__WHAT THIS TASK INVOLVES__. If a line in the entries below includes "sheet", show that line.
*** RECORDS TO PROCESS ***
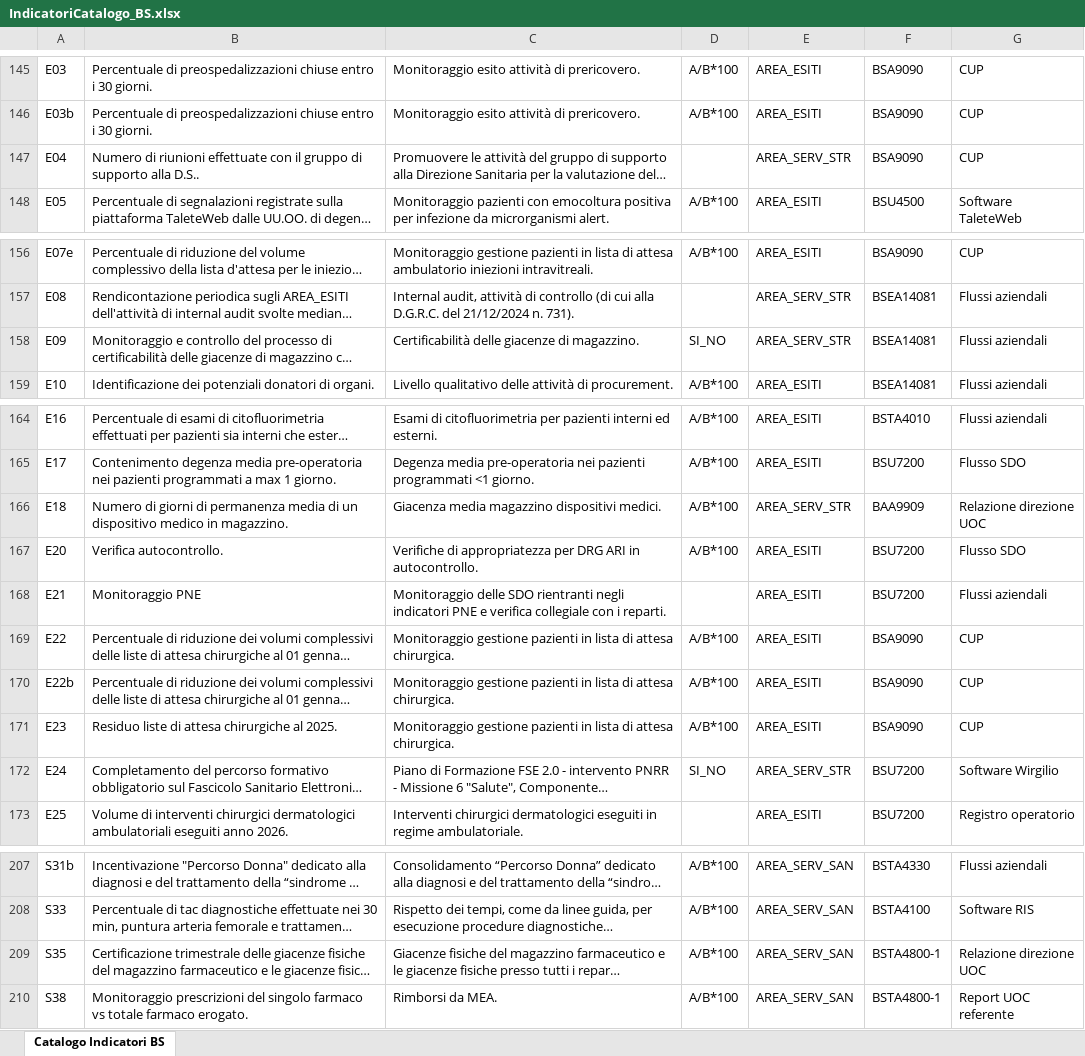
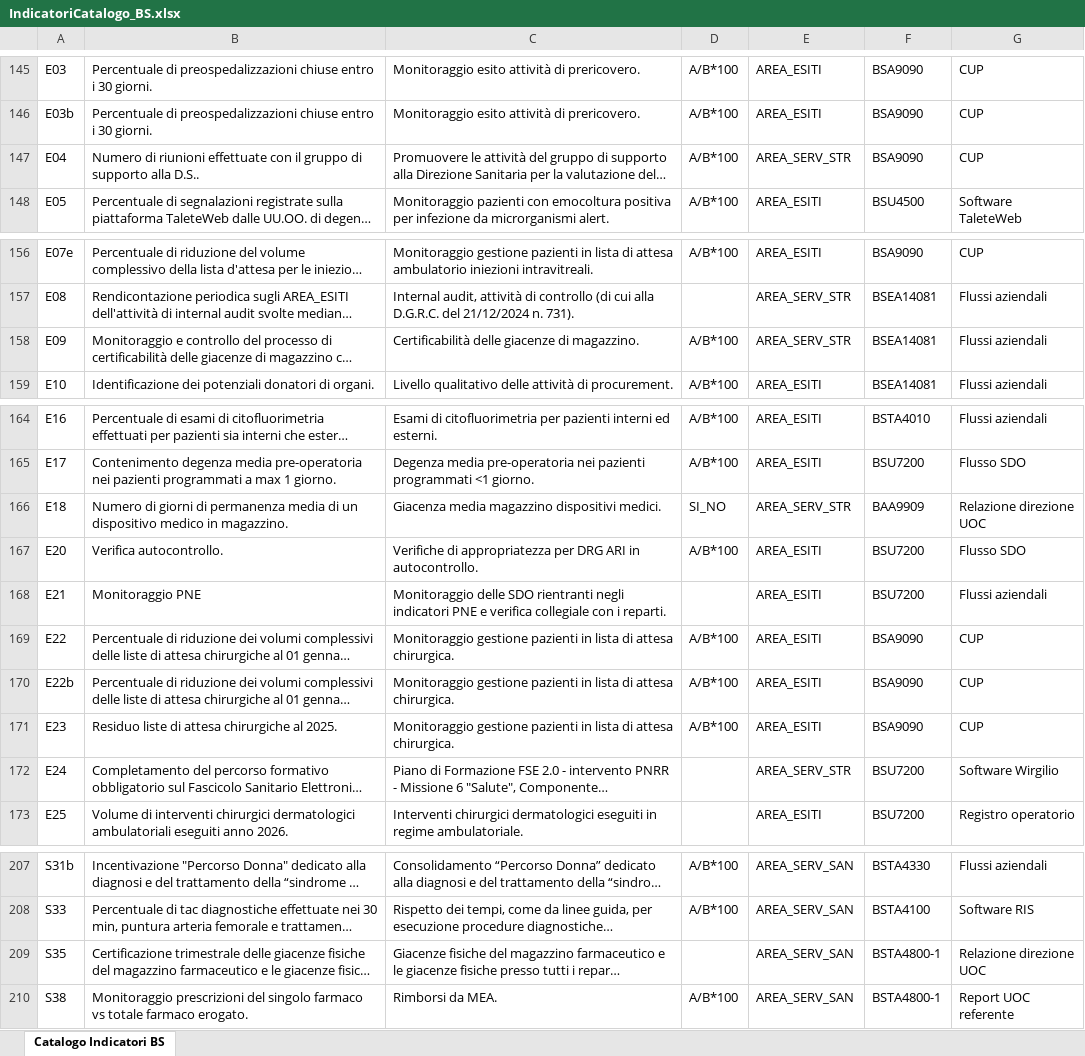
Before and after one commit to umarciano/gzoom-legacy, an Excel workbook: script/templates/IndicatoriCatalogo_BS.xlsx, sheet Catalogo Indicatori BS, drawn as a sheet; only a part is shown, gaps mark what is left out; long unchanged cells end in …; values as stored, in another font and other column widths than the file's, no borders; the diff covers the shown part only; the diff names each change by its address in the sheet, - before the commit and + after, or states it on an @@ line.

Commit message:
feat(perf-strategica): scoring consuntivazione (calcolo diretto) + classificazione rapporto A/B + fix fasce
saveIndicatorConsuntivo: scoring silente al salvataggio (ACTUAL -> fascia RNG_* -> % -> x peso = SCOREKPI in punti), SI_NO per tipo. Classificazione num/den: rapporto A/B (senza x100) vs percentuale A/B*100 dal Target del master; catalogo Tipologia corretto. riconcilia_catalogo_indicatori.py tipologia() Target-based + override; genera_import_da_obiettivi.py fonde bande stesso factor (ST59/C33) + override A66. POST_IMPORT_FASCE_COMPLETO.sql rigenerato (ST59); POST_IMPORT_FIX_RAPPORTI.sql passo 4 di SETUP_POST_IMPORT.

```diff
--- a/script/templates/IndicatoriCatalogo_BS.xlsx (sheet Catalogo Indicatori BS)
+++ b/script/templates/IndicatoriCatalogo_BS.xlsx (sheet Catalogo Indicatori BS)
-D147: (empty)
+D147: A/B*100
-D158: SI_NO
+D158: A/B*100
-D166: A/B*100
+D166: SI_NO
-D172: SI_NO
+D172: (empty)
-D209: A/B*100
+D209: (empty)
```
Also changed, not shown: 12 edited cells elsewhere in this sheet, 6 other files.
*** End of RECORDS TO PROCESS ***
__EXPECTED OUTPUT__.
Before and after one commit to umarciano/gzoom-legacy, an Excel workbook: script/templates/IndicatoriCatalogo_BS.xlsx, sheet Catalogo Indicatori BS, drawn as a sheet; only a part is shown, gaps mark what is left out; long unchanged cells end in …; values as stored, in another font and other column widths than the file's, no borders; the diff covers the shown part only; the diff names each change by its address in the sheet, - before the commit and + after, or states it on an @@ line.
--- a/script/templates/IndicatoriCatalogo_BS.xlsx (sheet Catalogo Indicatori BS)
+++ b/script/templates/IndicatoriCatalogo_BS.xlsx (sheet Catalogo Indicatori BS)
Also changed, not shown: 12 edited cells elsewhere in this sheet, 6 other files.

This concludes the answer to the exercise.